The deadline for receipt of all applications is Friday 29 May 2015

More information and how to apply

Applying for MSc in EPEE

Course Code: TMSECOSEAE01

Entry requirements

  • Normally a minimum of an upper second-class UK Bachelor’s degree in a relevant discipline (economics, economics-plus, a science or engineering subject) or an overseas qualification of an equivalent standard is required.
  • A non-quantitative degree may, however, be considered provided that some aptitude, e.g. at A level, has been demonstrated for quantitative analysis.
  • These requirements may be relaxed for students who can demonstrate aptitude and experience in business, government, etc.

How to apply

You may choose to apply online or download application materials; for details visit www.ucl.ac.uk/gradapps

Students are advised to apply as early as possible due to competition for places.
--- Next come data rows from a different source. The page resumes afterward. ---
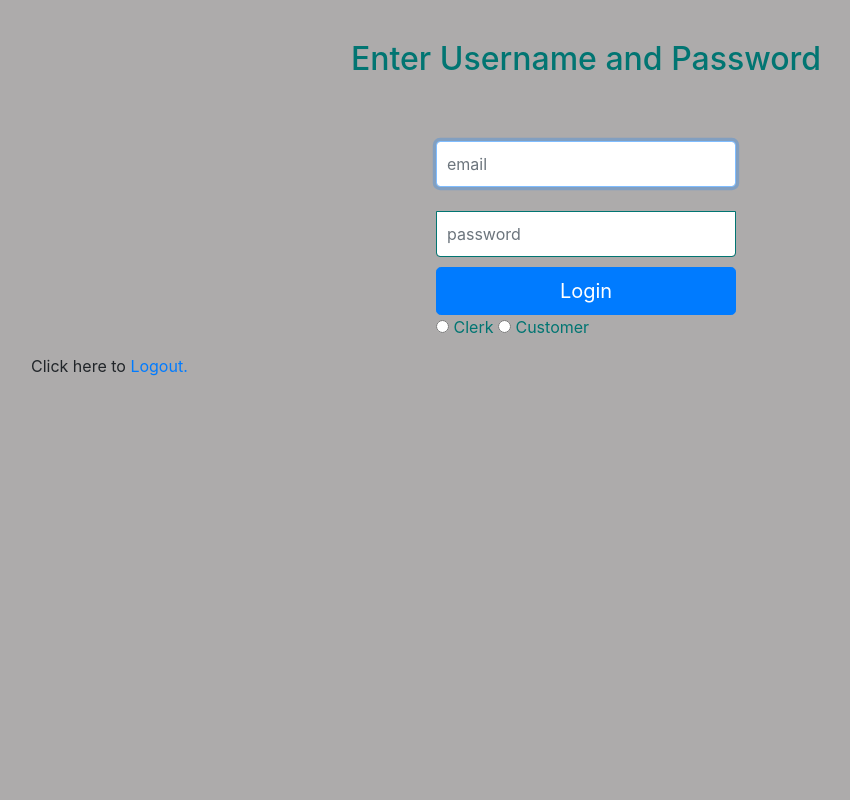
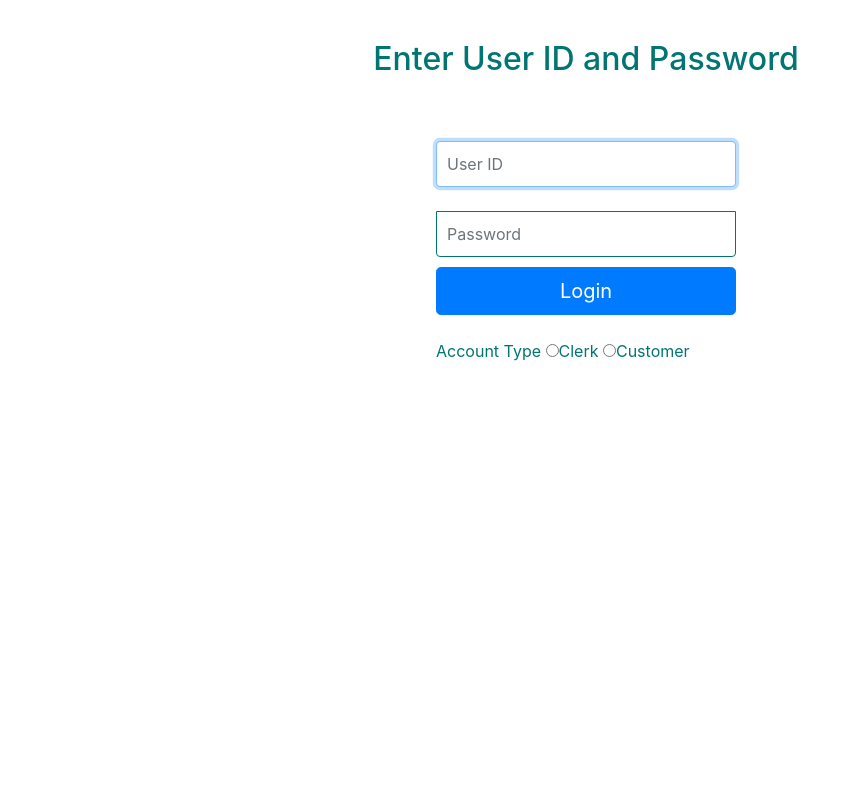
Before and after one commit to nickyinhu/HandyTool, a PHP site: page / in a window 1280 px wide. Shown: the whole page, without its empty margins (54-904 px from the left). Run offline with PHP 8.4, Linux system fonts and the light colour scheme; some libraries are stand-ins or nearby versions.

Commit message:
After login check, redirect...

```diff
--- a/Handy/index.php
+++ b/Handy/index.php
@@ -18,7 +18,7 @@
          body {
             padding-top: 40px;
             padding-bottom: 40px;
-            background-color: #ADABAB;
+            /*background-color: #ADABAB;*/
          }
 
          .form-signin {
@@ -75,24 +75,39 @@
 
    <body>
 
-      <h2>Enter Username and Password</h2>
+      <h2>Enter User ID and Password</h2>
       <div class = "container form-signin">
 
          <?php
             include('dbconn.php');
             global $conn;
             $msg = '';
-            if (isset($_POST['login']) && !empty($_POST['username'])
+            if (isset($_POST['accounttype']) && isset($_POST['login']) && !empty($_POST['username'])
                && !empty($_POST['password'])) {
                $username = $_POST['username'];
                $password = $_POST['password'];
-                echo "You have entered '$username'" . "<br>";
-                $sql = "SELECT email, first_name from customer where email = '$username' and password = '$password'";
+               $database = $_POST['accounttype'];
+               // echo "You have entered '$username'" . "<br>";
+               $sql = '';
+               if ($database == 'clerk') {
+                  $sql = "SELECT clerk_id, first_name from $database where clerk_id = '$username' and password = '$password'";
+               } else {
+                  $sql = "SELECT email, first_name from $database where email = '$username' and password = '$password'";
+               }
                $result = $conn->query($sql) or die('Error querying database.');;
                if ($result->num_rows > 0 ) {
-                  echo 'You have entered valid use name and password';
+                  if ($database == 'clerk' ) {
+                     echo "<script> window.location.assign('clerk.php'); </script>";
+                  } else {
+                     echo "<script> window.location.assign('customer.php'); </script>";
+                  }
                }else {
-                  $msg = 'Wrong email or password';
+                  $msg = 'Wrong credentials! Redirecting to registration...';
+                  if ($database == 'clerk' ) {
+                     header("refresh:3;url=clerk_reg.php");
+                  } else {
+                     header("refresh:3;url=customer_reg.php");
+                  }
                }
             }
          ?>
@@ -105,17 +120,23 @@
             ?>" method = "post">
             <h4 class = "form-signin-heading"><?php echo $msg; ?></h4>
             <input type = "text" class = "form-control"
-               name = "username" placeholder = "email"
+               name = "username" placeholder = "User ID"
                required autofocus></br>
             <input type = "password" class = "form-control"
-               name = "password" placeholder = "password" required>
+               name = "password" placeholder = "Password" required>
             <button class = "btn btn-lg btn-primary btn-block" type = "submit"
                name = "login">Login</button>
-            <input type="radio" name = "accountType" value = "Clerk"> Clerk
-  	    <input type="radio" name = "accountType" value = "Customer"> Customer<br>
+            <br>
+               Account Type
+               <input type="radio" name="accounttype" required
+               <?php if (isset($accounttype) && $accounttype=="clerk") echo "checked";?>
+               value="clerk">Clerk
+               <input type="radio" name="accounttype"
+               <?php if (isset($accounttype) && $accounttype=="customer") echo "checked";?>
+               value="customer">Customer
          </form>
 
-         Click here to <a href = "logout.php" tite = "Logout">Logout.
+         <!-- Click here to <a href = "logout.php" tite = "Logout">Logout. -->
 
       </div>
 
```
Lines whose indentation alone changed are shown as unchanged.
Those applying for scholarship funding (particularly overseas applicants) should take note of application deadlines.

Who can apply?

  • Economics graduates and those with a strong minor in economics or business
  • Science and engineering graduates who want to make an interdisciplinary career in this expanding field
  • Those with largely non-quantitative degrees who want to develop their quantitative skills and work in a more policy-related way

What are we looking for?

When we assess your application we would like to learn:

  • how your academic and professional background meets the demands of Economics and Policy of Energy and the Environment
  • why you want to study Economics and Policy of Energy and the Environment at graduate level
  • what particularly attracts you to this programme at the UCL Energy Institute
  • where you would like to go professionally with your degree and how this programme meets these needs

Together with essential academic requirements, the personal statement is your opportunity to illustrate why you are suited to this programme.


Applications are now open for the 2015/16 academic year. 

UK/EU 2015/16: £11,125 (FT)

Overseas 2015/16: £20,140 (FT)


Full details of UCL Scholarship opportunities can be found on the UCL Scholarships website.


The deadlines for a September 2015 start are:

Full Time - July 31st 2015

Modular/Flexible - 5th September 2015

Any other questions?  Take a look at our frequently asked questions.